The Point: I’m praying for a spiritual Georgia snow storm in our hearts. The forecast builds expectancy in our hearts that the God of the universe has plans for our lives and wants us to encounter His Spirit. Will He speak to our church body THIS Sunday? Like children awaiting school closures, let‘s pray for God‘s arrival in our hearts.
And lets PREPARE for it. We need to put within easy reach the tools that God uses in our lives during a visitation like this. His Word is a (flash)light unto our path. Prayer and confession are the provisions to ensure we are fed during His visitation. And like finding the right place to park the car, let’s park our hearts in the path of least resistance for God to move.
When the Arrival of His Spirit comes, the fellowship among other believers will be heightened. Our petty differences will melt away and we will know that we are a part of God’s event. We’ll sense our hearts reach out to one another in love. A fresh spirit will fall on our churches. The music will seem more dynamic. The preaching will be more piercing. The fellowship will be sweeter.
And when the spiritual lock-down happens. I pray for the moment where we’ll forget about time and space and be on our knees being ministered to by the Holy Spirit. We’ll stay together as a body of believers as long as it takes for us to know we’ve done business with God. Perhaps a move of God’s Spirit will flow from this revival falling on us - that whole communities will get saved. Entire school faculties or office staff will come to a saving knowledge of Jesus and we’ll see life differently because we’ll know we were a part of God’s visitation.
Finally, the after effects will reveal where we weren’t disciplined to prune the dead branches from our soul. We’ll live a more Christ-like life and our hearts will be saturated with God’s goodness.

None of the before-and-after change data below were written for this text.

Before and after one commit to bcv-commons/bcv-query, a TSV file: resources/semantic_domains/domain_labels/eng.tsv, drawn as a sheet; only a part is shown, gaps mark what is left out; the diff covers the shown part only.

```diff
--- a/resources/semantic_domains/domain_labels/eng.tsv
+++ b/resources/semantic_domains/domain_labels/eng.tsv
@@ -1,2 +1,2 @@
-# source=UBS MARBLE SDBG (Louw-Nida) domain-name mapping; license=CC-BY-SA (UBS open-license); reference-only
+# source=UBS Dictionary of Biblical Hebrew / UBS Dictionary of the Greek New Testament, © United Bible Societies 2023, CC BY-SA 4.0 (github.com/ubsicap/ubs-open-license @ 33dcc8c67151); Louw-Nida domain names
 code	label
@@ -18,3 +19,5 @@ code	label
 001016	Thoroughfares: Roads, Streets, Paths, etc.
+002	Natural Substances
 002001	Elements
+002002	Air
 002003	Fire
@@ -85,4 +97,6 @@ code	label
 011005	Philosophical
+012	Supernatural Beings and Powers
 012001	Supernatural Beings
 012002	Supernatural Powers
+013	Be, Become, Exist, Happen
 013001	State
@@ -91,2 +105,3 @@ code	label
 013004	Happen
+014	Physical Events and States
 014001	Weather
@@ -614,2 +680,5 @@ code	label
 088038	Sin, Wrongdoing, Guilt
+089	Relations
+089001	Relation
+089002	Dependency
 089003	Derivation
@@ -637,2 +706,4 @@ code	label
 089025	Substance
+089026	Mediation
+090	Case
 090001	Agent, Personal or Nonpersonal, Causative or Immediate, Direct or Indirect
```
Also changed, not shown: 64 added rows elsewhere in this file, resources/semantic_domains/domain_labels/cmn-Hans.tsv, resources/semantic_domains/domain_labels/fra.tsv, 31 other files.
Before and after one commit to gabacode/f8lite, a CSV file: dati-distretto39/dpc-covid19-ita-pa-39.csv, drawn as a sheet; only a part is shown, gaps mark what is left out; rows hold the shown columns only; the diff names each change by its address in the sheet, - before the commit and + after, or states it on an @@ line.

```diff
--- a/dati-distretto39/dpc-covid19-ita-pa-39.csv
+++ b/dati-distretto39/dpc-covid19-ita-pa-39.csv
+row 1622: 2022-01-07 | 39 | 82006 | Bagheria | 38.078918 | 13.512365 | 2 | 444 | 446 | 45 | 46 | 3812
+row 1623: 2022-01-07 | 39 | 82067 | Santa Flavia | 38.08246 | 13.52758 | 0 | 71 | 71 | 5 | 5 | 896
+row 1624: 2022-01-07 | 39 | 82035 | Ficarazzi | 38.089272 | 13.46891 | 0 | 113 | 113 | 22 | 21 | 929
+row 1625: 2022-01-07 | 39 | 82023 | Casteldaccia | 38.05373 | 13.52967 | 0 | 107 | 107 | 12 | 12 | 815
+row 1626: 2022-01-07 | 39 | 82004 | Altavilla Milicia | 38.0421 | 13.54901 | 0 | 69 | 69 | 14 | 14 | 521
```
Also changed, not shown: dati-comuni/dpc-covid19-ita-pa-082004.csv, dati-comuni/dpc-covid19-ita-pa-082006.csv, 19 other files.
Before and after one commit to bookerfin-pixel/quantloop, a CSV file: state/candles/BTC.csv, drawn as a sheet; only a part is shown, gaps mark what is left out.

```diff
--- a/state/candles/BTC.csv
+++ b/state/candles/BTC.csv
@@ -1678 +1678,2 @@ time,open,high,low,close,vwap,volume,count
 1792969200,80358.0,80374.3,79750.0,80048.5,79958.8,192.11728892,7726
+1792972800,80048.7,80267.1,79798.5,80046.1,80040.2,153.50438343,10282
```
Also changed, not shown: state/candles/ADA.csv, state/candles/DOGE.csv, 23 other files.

I’m looking for this kind of stow storm next Sunday - how about you? I gotta go get my boots on and play in the snow that’s here right now.
God Bless, JON